AP file

Newly released documents pertaining to FBI surveillance of Dr. Martin Luther King, Jr., include deeply disturbing and potentially explosive allegations about the slain civil-rights leader’s extramarital sexual activities, and that he was present in a hotel room during an alleged rape. But some historians caution that there are reasons to doubt the claims.

Lawyers For Synagogue Massacre Suspect Allege FBI Meddling

May 30, 2019
Dave Klug / AP

Lawyers for the man accused of killing 11 people at a Pittsburgh synagogue say the FBI has been discouraging witnesses from talking to the defense, undermining the suspect's right to a fair trial.

An-Li Herring / 90.5 WESA

The state correctional institution in Fayette County is more than an hour’s drive south of Pittsburgh. And nestled among the forests of the Laurel Highlands, it is a world away from Pittsburgh’s urban streets.

Stephanie Strasburg / Pittsburgh Post-Gazette

On today’s program: Pittsburgh makes a new commitment to equity with a dedicated city office; prosecuting the opioid crisis is sometimes a supply-and-demand challenge; gender-sexuality alliances are evolving in Pittsburgh-area schools; and survivors of sexual assault in local Amish and Mennonite communities share their stories.

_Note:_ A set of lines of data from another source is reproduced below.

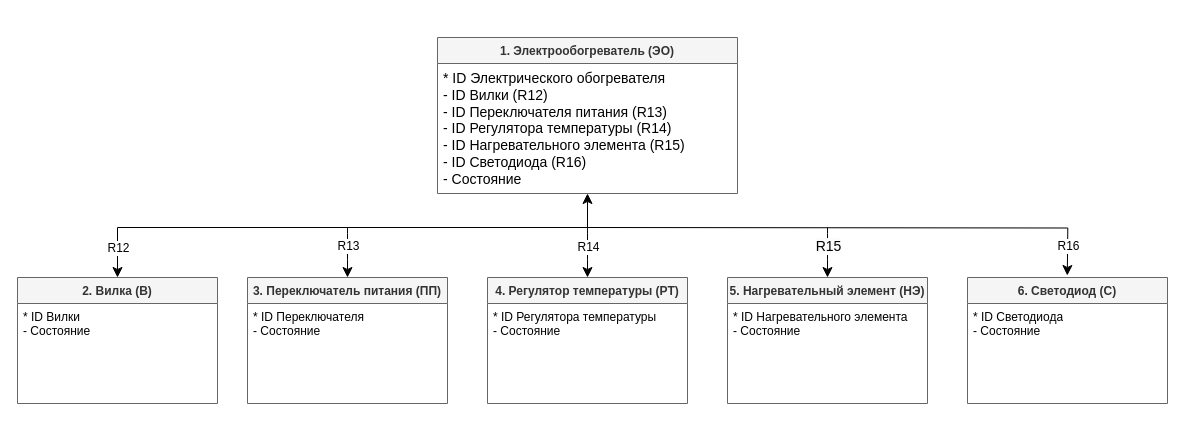
Before: page "Информационная модель" (1 of 5) of OOP/lab_05/lab_05.drawio in SerPan23/BMSTU_SEM_4, a draw.io diagram. Source tidied: cells renumbered, new cells numbered last; positions are measured from the earlier drawing's top-left corner, leaving out a move shared by most shapes. Both pictures are drawn from the tidied source at 100%, with x=0, y=0 at pixel (17, 37).
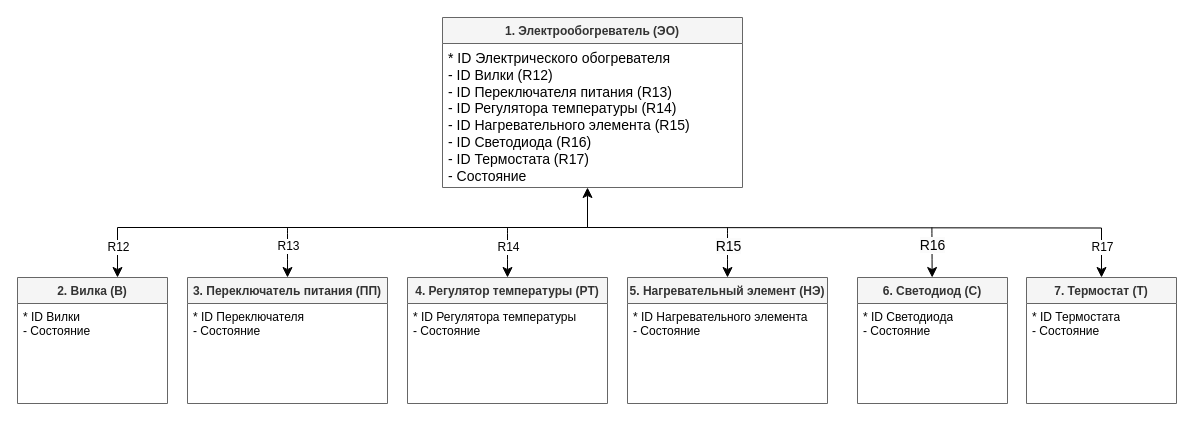
The same page after the edit.

What changed in the source:
```diff
@@
     <mxCell id="2" value="1. Электрообогреватель (ЭО)" style="swimlane;fontStyle=1;align=center;verticalAlign=top;horizontal=1;startSize=26;whiteSpace=wrap;html=1;fillColor=#f5f5f5;strokeColor=#666666;fontColor=#333333;" parent="1" vertex="1">
-      <mxGeometry x="420" width="300" height="156" as="geometry" />
+      <mxGeometry x="425" y="-20" width="300" height="170" as="geometry" />
     </mxCell>
-    <mxCell id="3" value="&lt;font style=&quot;font-size: 14px;&quot;&gt;* ID Электрического обогревателя&lt;/font&gt;&lt;div style=&quot;font-size: 14px;&quot;&gt;&lt;font style=&quot;font-size: 14px;&quot;&gt;&lt;font style=&quot;font-size: 14px;&quot;&gt;-&amp;nbsp;&lt;/font&gt;&lt;span style=&quot;background-color: initial;&quot;&gt;ID Вилки (R12)&lt;/span&gt;&lt;/font&gt;&lt;/div&gt;&lt;div style=&quot;font-size: 14px;&quot;&gt;&lt;font style=&quot;font-size: 14px;&quot;&gt;&lt;span style=&quot;background-color: initial;&quot;&gt;-&amp;nbsp;&lt;/span&gt;&lt;span style=&quot;background-color: initial;&quot;&gt;ID Переключателя питания (R13)&lt;/span&gt;&lt;/font&gt;&lt;/div&gt;&lt;div style=&quot;font-size: 14px;&quot;&gt;&lt;font style=&quot;font-size: 14px;&quot;&gt;&lt;span style=&quot;background-color: initial;&quot;&gt;-&amp;nbsp;&lt;/span&gt;&lt;span style=&quot;background-color: initial;&quot;&gt;ID Регулятора температуры (R14)&lt;/span&gt;&lt;/font&gt;&lt;/div&gt;&lt;div style=&quot;font-size: 14px;&quot;&gt;&lt;font style=&quot;font-size: 14px;&quot;&gt;&lt;font style=&quot;font-size: 14px;&quot;&gt;&lt;span style=&quot;background-color: initial;&quot;&gt;-&amp;nbsp;&lt;/span&gt;&lt;/font&gt;&lt;span style=&quot;background-color: initial;&quot;&gt;ID Нагревательного элемента (R15)&lt;/span&gt;&lt;/font&gt;&lt;/div&gt;&lt;div style=&quot;font-size: 14px;&quot;&gt;&lt;font style=&quot;font-size: 14px;&quot;&gt;&lt;span style=&quot;background-color: initial;&quot;&gt;-&amp;nbsp;&lt;/span&gt;&lt;/font&gt;&lt;span style=&quot;background-color: initial;&quot;&gt;ID Светодиода (R16)&lt;/span&gt;&lt;/div&gt;&lt;div style=&quot;font-size: 14px;&quot;&gt;&lt;span style=&quot;background-color: initial;&quot;&gt;- Состояние&lt;/span&gt;&lt;/div&gt;" style="text;align=left;verticalAlign=top;spacingLeft=4;spacingRight=4;overflow=hidden;points=[[0,0.5],[1,0.5]];portConstraint=eastwest;whiteSpace=wrap;html=1;fillColor=none;fontColor=#000000;" parent="2" vertex="1">
-      <mxGeometry y="26" width="300" height="130" as="geometry" />
+    <mxCell id="3" value="&lt;font style=&quot;font-size: 14px;&quot;&gt;* ID Электрического обогревателя&lt;/font&gt;&lt;div style=&quot;font-size: 14px;&quot;&gt;&lt;font style=&quot;font-size: 14px;&quot;&gt;&lt;font style=&quot;font-size: 14px;&quot;&gt;-&amp;nbsp;&lt;/font&gt;&lt;span style=&quot;background-color: initial;&quot;&gt;ID Вилки (R12)&lt;/span&gt;&lt;/font&gt;&lt;/div&gt;&lt;div style=&quot;font-size: 14px;&quot;&gt;&lt;font style=&quot;font-size: 14px;&quot;&gt;&lt;span style=&quot;background-color: initial;&quot;&gt;-&amp;nbsp;&lt;/span&gt;&lt;span style=&quot;background-color: initial;&quot;&gt;ID Переключателя питания (R13)&lt;/span&gt;&lt;/font&gt;&lt;/div&gt;&lt;div style=&quot;font-size: 14px;&quot;&gt;&lt;font style=&quot;font-size: 14px;&quot;&gt;&lt;span style=&quot;background-color: initial;&quot;&gt;-&amp;nbsp;&lt;/span&gt;&lt;span style=&quot;background-color: initial;&quot;&gt;ID Регулятора температуры (R14)&lt;/span&gt;&lt;/font&gt;&lt;/div&gt;&lt;div style=&quot;font-size: 14px;&quot;&gt;&lt;font style=&quot;font-size: 14px;&quot;&gt;&lt;font style=&quot;font-size: 14px;&quot;&gt;&lt;span style=&quot;background-color: initial;&quot;&gt;-&amp;nbsp;&lt;/span&gt;&lt;/font&gt;&lt;span style=&quot;background-color: initial;&quot;&gt;ID Нагревательного элемента (R15)&lt;/span&gt;&lt;/font&gt;&lt;/div&gt;&lt;div style=&quot;font-size: 14px;&quot;&gt;&lt;font style=&quot;font-size: 14px;&quot;&gt;&lt;span style=&quot;background-color: initial;&quot;&gt;-&amp;nbsp;&lt;/span&gt;&lt;/font&gt;&lt;span style=&quot;background-color: initial;&quot;&gt;ID Светодиода (R16)&lt;/span&gt;&lt;/div&gt;&lt;div style=&quot;font-size: 14px;&quot;&gt;&lt;span style=&quot;background-color: initial;&quot;&gt;- ID Термостата (R17)&lt;/span&gt;&lt;/div&gt;&lt;div style=&quot;font-size: 14px;&quot;&gt;&lt;span style=&quot;background-color: initial;&quot;&gt;- Состояние&lt;/span&gt;&lt;/div&gt;" style="text;align=left;verticalAlign=top;spacingLeft=4;spacingRight=4;overflow=hidden;points=[[0,0.5],[1,0.5]];portConstraint=eastwest;whiteSpace=wrap;html=1;fillColor=none;fontColor=#000000;" parent="2" vertex="1">
+      <mxGeometry y="26" width="300" height="144" as="geometry" />
     </mxCell>
     <mxCell id="4" value="2. Вилка (В)" style="swimlane;fontStyle=1;align=center;verticalAlign=top;horizontal=1;startSize=26;whiteSpace=wrap;html=1;fillColor=#f5f5f5;strokeColor=#666666;fontColor=#333333;" parent="1" vertex="1">
-      <mxGeometry y="240" width="200" height="126" as="geometry" />
+      <mxGeometry y="240" width="150" height="126" as="geometry" />
     </mxCell>
     <mxCell id="5" value="* ID Вилки&lt;div&gt;- Состояние&lt;/div&gt;" style="text;align=left;verticalAlign=top;spacingLeft=4;spacingRight=4;overflow=hidden;whiteSpace=wrap;html=1;fillColor=none;fontColor=#000000;" parent="4" vertex="1">
-      <mxGeometry y="26" width="200" height="100" as="geometry" />
+      <mxGeometry y="26" width="150" height="100" as="geometry" />
     </mxCell>
     <mxCell id="6" value="3. Переключатель питания (ПП)" style="swimlane;fontStyle=1;align=center;verticalAlign=top;horizontal=1;startSize=26;whiteSpace=wrap;html=1;fillColor=#f5f5f5;strokeColor=#666666;fontColor=#333333;" parent="1" vertex="1">
-      <mxGeometry x="230" y="240" width="200" height="126" as="geometry" />
+      <mxGeometry x="170" y="240" width="200" height="126" as="geometry" />
     </mxCell>
@@
     <mxCell id="8" value="4. Регулятор температуры (РТ)" style="swimlane;fontStyle=1;align=center;verticalAlign=top;horizontal=1;startSize=26;whiteSpace=wrap;html=1;fillColor=#f5f5f5;strokeColor=#666666;fontColor=#333333;" parent="1" vertex="1">
-      <mxGeometry x="470" y="240" width="200" height="126" as="geometry" />
+      <mxGeometry x="390" y="240" width="200" height="126" as="geometry" />
     </mxCell>
@@
     <mxCell id="10" value="5. Нагревательный элемент (НЭ)" style="swimlane;fontStyle=1;align=center;verticalAlign=top;horizontal=1;startSize=26;whiteSpace=wrap;html=1;fillColor=#f5f5f5;strokeColor=#666666;fontColor=#333333;" parent="1" vertex="1">
-      <mxGeometry x="710" y="240" width="200" height="126" as="geometry" />
+      <mxGeometry x="610" y="240" width="200" height="126" as="geometry" />
     </mxCell>
@@
     <mxCell id="12" value="6. Светодиод (С)" style="swimlane;fontStyle=1;align=center;verticalAlign=top;horizontal=1;startSize=26;whiteSpace=wrap;html=1;fillColor=#f5f5f5;strokeColor=#666666;fontColor=#333333;" parent="1" vertex="1">
-      <mxGeometry x="950" y="240" width="200" height="126" as="geometry" />
+      <mxGeometry x="840" y="240" width="150" height="126" as="geometry" />
     </mxCell>
     <mxCell id="13" value="* ID Светодиода&lt;div&gt;- Состояние&lt;br&gt;&lt;/div&gt;" style="text;align=left;verticalAlign=top;spacingLeft=4;spacingRight=4;overflow=hidden;whiteSpace=wrap;html=1;fillColor=none;fontColor=#000000;" parent="12" vertex="1">
-      <mxGeometry y="26" width="200" height="100" as="geometry" />
+      <mxGeometry y="26" width="150" height="100" as="geometry" />
     </mxCell>
@@
     <mxCell id="16" style="endArrow=classic;html=1;rounded=0;fontSize=12;startSize=8;endSize=8;curved=1;" parent="1" edge="1" target="6">
       <mxGeometry relative="1" as="geometry">
-        <mxPoint x="330" y="190" as="sourcePoint" />
+        <mxPoint x="270" y="190" as="sourcePoint" />
       </mxGeometry>
     </mxCell>
@@
-    <mxCell id="18" style="endArrow=classic;html=1;rounded=0;fontSize=12;startSize=8;endSize=8;entryX=0.5;entryY=0;entryDx=0;entryDy=0;edgeStyle=orthogonalEdgeStyle;" parent="1" edge="1">
+    <mxCell id="18" style="endArrow=classic;html=1;rounded=0;fontSize=12;startSize=8;endSize=8;entryX=0.5;entryY=0;entryDx=0;entryDy=0;edgeStyle=orthogonalEdgeStyle;" parent="1" edge="1" target="24">
       <mxGeometry relative="1" as="geometry">
         <mxPoint x="569.8" y="190" as="sourcePoint" />
-        <mxPoint x="1049.8" y="238" as="targetPoint" />
       </mxGeometry>
     </mxCell>
-    <mxCell id="19" value="R16" style="edgeLabel;html=1;align=center;verticalAlign=middle;fontSize=12;" parent="18" vertex="1">
+    <mxCell id="19" value="R17" style="edgeLabel;html=1;align=center;verticalAlign=middle;fontSize=12;" parent="18" vertex="1">
       <mxGeometry x="0.89" relative="1" as="geometry" />
     </mxCell>
     <mxCell id="20" style="endArrow=classic;html=1;rounded=0;fontSize=12;startSize=8;endSize=8;curved=1;entryX=0.5;entryY=0;entryDx=0;entryDy=0;" parent="1" edge="1" target="8">
       <mxGeometry relative="1" as="geometry">
-        <mxPoint x="570" y="190" as="sourcePoint" />
+        <mxPoint x="490" y="190" as="sourcePoint" />
       </mxGeometry>
     </mxCell>
@@
     <mxCell id="22" style="endArrow=classic;html=1;rounded=0;fontSize=12;startSize=8;endSize=8;curved=1;entryX=0.5;entryY=0;entryDx=0;entryDy=0;" parent="1" edge="1" target="10">
       <mxGeometry relative="1" as="geometry">
-        <mxPoint x="810" y="190" as="sourcePoint" />
+        <mxPoint x="710" y="190" as="sourcePoint" />
       </mxGeometry>
     </mxCell>
@@
+    <mxCell id="24" value="7. Термостат (Т)" style="swimlane;fontStyle=1;align=center;verticalAlign=top;horizontal=1;startSize=26;whiteSpace=wrap;html=1;fillColor=#f5f5f5;strokeColor=#666666;fontColor=#333333;" parent="1" vertex="1">
+      <mxGeometry x="1009" y="240" width="150" height="126" as="geometry" />
+    </mxCell>
+    <mxCell id="25" value="* ID Термостата&lt;div&gt;- Состояние&lt;br&gt;&lt;/div&gt;" style="text;align=left;verticalAlign=top;spacingLeft=4;spacingRight=4;overflow=hidden;whiteSpace=wrap;html=1;fillColor=none;fontColor=#000000;" parent="24" vertex="1">
+      <mxGeometry y="26" width="150" height="100" as="geometry" />
+    </mxCell>
+    <mxCell id="26" style="endArrow=classic;html=1;rounded=0;fontSize=12;startSize=8;endSize=8;curved=1;" parent="1" edge="1" target="12">
+      <mxGeometry relative="1" as="geometry">
+        <mxPoint x="914.4" y="190" as="sourcePoint" />
+      </mxGeometry>
+    </mxCell>
+    <mxCell id="27" value="&lt;div style=&quot;text-align: left;&quot;&gt;&lt;span style=&quot;font-size: 14px; text-wrap: wrap; background-color: rgb(251, 251, 251);&quot;&gt;R16&lt;/span&gt;&lt;/div&gt;" style="edgeLabel;html=1;align=center;verticalAlign=middle;fontSize=12;" parent="26" vertex="1">
+      <mxGeometry x="-0.29" relative="1" as="geometry" />
+    </mxCell>
```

City's Office of Equity to replace Bureau of Neighborhood Empowerment
(00:00 – 6:18)

Niven Sabherwal / 90.5 WESA

For nearly four decades, GSAs have been a supportive environment for LGBTQ students and community members. 

An-Li Herring / 90.5 WESA

A lawyer for the man charged in the Pittsburgh synagogue massacre says he still wants to plead guilty in exchange for a life sentence.

Marc Levy / AP

Pennsylvania corrections secretary John Wetzel remembers that when he toured prisons in Germany and the Netherlands several years ago, it was a “transformative experience.”

Jacquelyn Martin / AP

Earlier this month the federal Department of Health and Human Services announced it had finalized a policy that would protect health care providers against discrimination if they refuse to care for someone based on their “moral convictions.” 

Andrew Rush / AP

The first of five parish mergers in the Pittsburgh Catholic Dioceses’ reorganization plan will go into effect July 1. 

Gene J. Puskar / AP

The governor of Pennsylvania has ordered flags to fly at half-staff to honor a state trooper who died on duty over the weekend in suburban Philadelphia.

State police say other troopers responded to the westbound lanes of I-276 in Bucks County at about 11:30 a.m. Saturday after 58-year-old Trooper Donald Bracket failed to answer radio transmissions.

Police say he was found unresponsive outside his patrol vehicle after "an apparent medical episode" and was pronounced dead at Jefferson Torresdale Hospital in Philadelphia.

Pages